In the entries below, how many lines hold the string "climate"? Give only the number.
┌────────
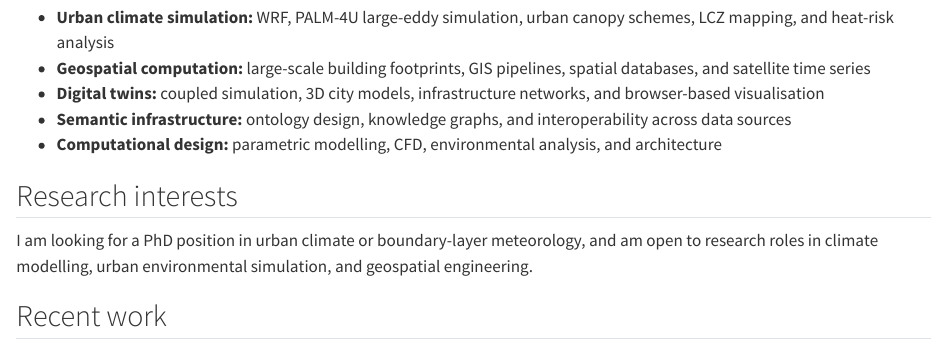
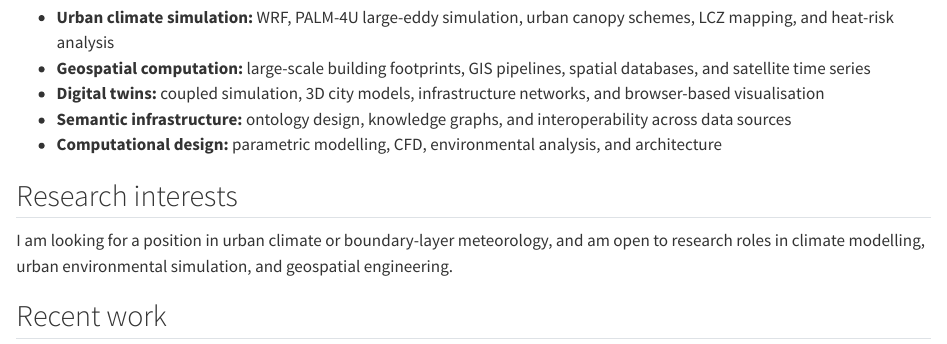
Before and after one commit to Manish-Bilore/Manish-Bilore.github.io, a Quarto document (index.qmd): the page in a window 1100 px wide, from 800 px down. Rendered offline with R 4.5, knitr and Pandoc in place of Quarto, with nearby package versions.

Commit message:
Broaden the research interests line

```diff
--- a/index.qmd
+++ b/index.qmd
@@ -38,7 +38,7 @@ the method performed, and where it fails.
 
 ## Research interests
 
-I am looking for a PhD position in urban climate or boundary-layer meteorology,
+I am looking for a position in urban climate or boundary-layer meteorology,
 and am open to research roles in climate modelling, urban environmental
 simulation, and geospatial engineering.
 
```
└────────
WRITTEN ANSWER:
3